The Future of American Wine

There are passionate people making wine in what you might describe as our “anonymous” AVAs, and just like it took decades for Napa to prove itself to the world, the future of new or older-and-yet-proven AVAs holds nothing but opportunity — and not just for producers themselves.

With wine comes economic benefits. And in this modern society with rapidly fluctuating economies and times of uncertainty, having the draw of agro-tourism anywhere in our 50 states worthy of an AVA is a win for a community. Sure, the wine may not be what we hope just yet, but it will get there. Winemakers are crazy. They will climb craggy hills, trudge through rivers, and scale mountains to find the best spots.

For budding winemakers and established producers seeking expansion, AVAs act as a calling card — concrete proof that a) winemaking is already happening there and b) the conditions are ripe for quality viticulture. The establishment of a new AVA is a shining beacon that says “get in on the ground floor while you still can” — can’t really do that in the Old World! — and also offers the opportunity for innovation and experimentation. That’s about as American as it gets. And one day in any of our existing AVAs a winemaker with a dream and the skills to make it a reality will plunge young vines into the earth, or rehabilitate a forgotten vineyard (see: the California Seiad Valley AVA), or make wine from a variety we haven’t yet heard of and further our wine culture.

We are a young country with an even younger wine culture, stunted for a decade by the Volstead Act of 1919. So we are really just getting started. At this moment in American wine history, we are witnessing a new generation of winemakers and vineyard managers with new ideas that will shape our drinking culture for the next few decades. I find that so damn exciting. I have spoken to, hung out with, and sipped with some of these new winemakers, vineyard managers, and even wine personalities who help shine a light on wine communities. And I wish I had every wine lover in the U.S. with me during these conversations. There is a new energy in American wine. New diversity. New focus. As our country changes and evolves, so, too, should our winemaking and wine-drinking culture.

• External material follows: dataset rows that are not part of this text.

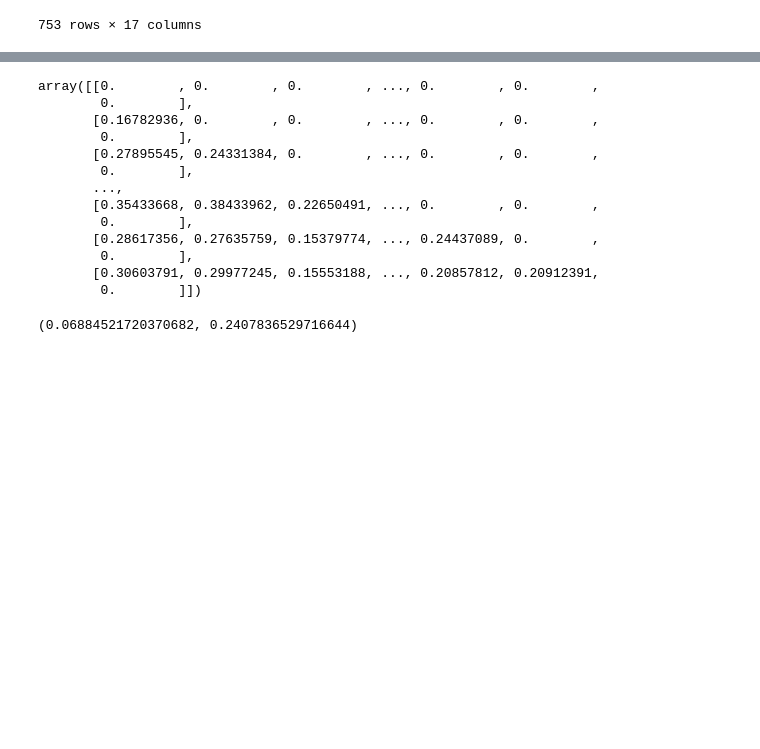
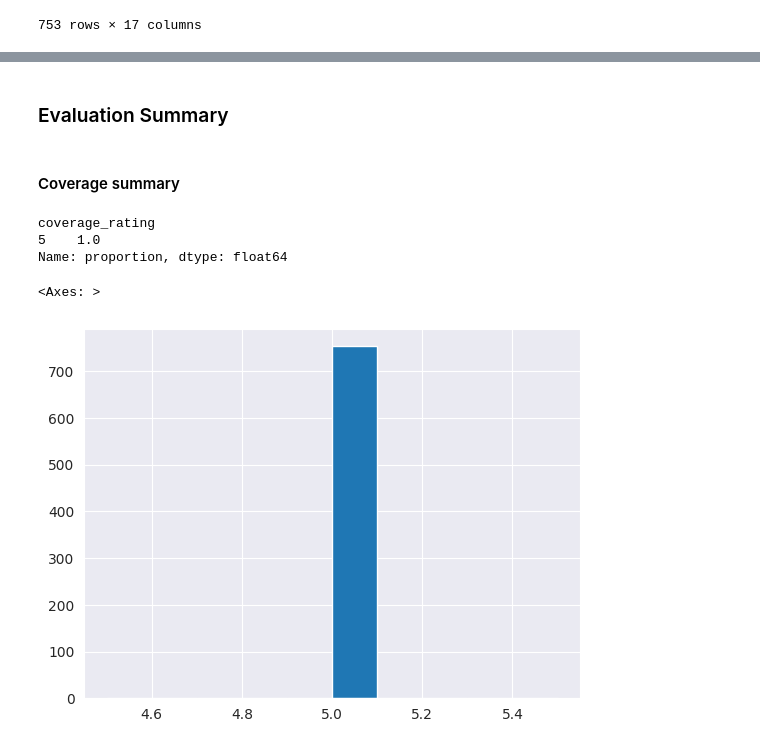
Before and after one commit to witold87/llm-bielik-ft-legal, a Jupyter notebook: src/data.ipynb, the cells around one changed output, grey strips where cells are left out. Drawn from its saved outputs; the diff is of its cells as text; code cells hidden in the pictures; blank space fills up the shorter version.

```diff
--- a/src/data.ipynb
+++ b/src/data.ipynb
@@ -324,17 +225,0 @@ sim_heatmap
-# %%
-ltri = np.tril(sim_heatmap.values, -1)
-ltri
-# %% [output]
-array([[0.        , 0.        , 0.        , ..., 0.        , 0.        ,
-        0.        ],
-       [0.16782936, 0.        , 0.        , ..., 0.        , 0.        ,
-        0.        ],
-       [0.27895545, 0.24331384, 0.        , ..., 0.        , 0.        ,
-        0.        ],
-       ...,
-       [0.35433668, 0.38433962, 0.22650491, ..., 0.        , 0.        ,
-        0.        ],
-       [0.28617356, 0.27635759, 0.15379774, ..., 0.24437089, 0.        ,
-        0.        ],
-       [0.30603791, 0.29977245, 0.15553188, ..., 0.20857812, 0.20912391,
-        0.        ]])
@@ -343,4 +226,15 @@ ltri = ltri[np.nonzero(ltri)]
-# %%
-ltri.std(), ltri.mean()
-# %% [output]
-(0.06884521720370682, 0.2407836529716644)
+# %% [markdown]
+### Evaluation Summary
+# %% [markdown]
+#### Coverage summary
+# %%
+df['coverage_rating'].value_counts(normalize=True)
+# %% [output]
+coverage_rating
+5    1.0
+Name: proportion, dtype: float64
+# %%
+pd.plotting.hist_series(df['coverage_rating'])
+# %% [output]
+<Axes: >
+[figure, added]
```
Also changed, not shown: parts of 67 cells of this notebook, 8 other files.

Our AVAs are here to guide us forward and teach us about our land. The system gives the next generation stepping stones of past experience to draw from. Prepare for more AVAs in wine-growing regions like Washington State, and for new life being breathed into lesser-known areas like the Appalachian High Country, which straddles the Virginia/North Carolina border. Thomas Jefferson had the right idea and we are making it happen. So let’s celebrate all of our AVAs and encourage the winemakers doing the hard work to establish and help them thrive. Let’s stay curious about our land under vine by exploring our many delimited wine regions. I am excited for us.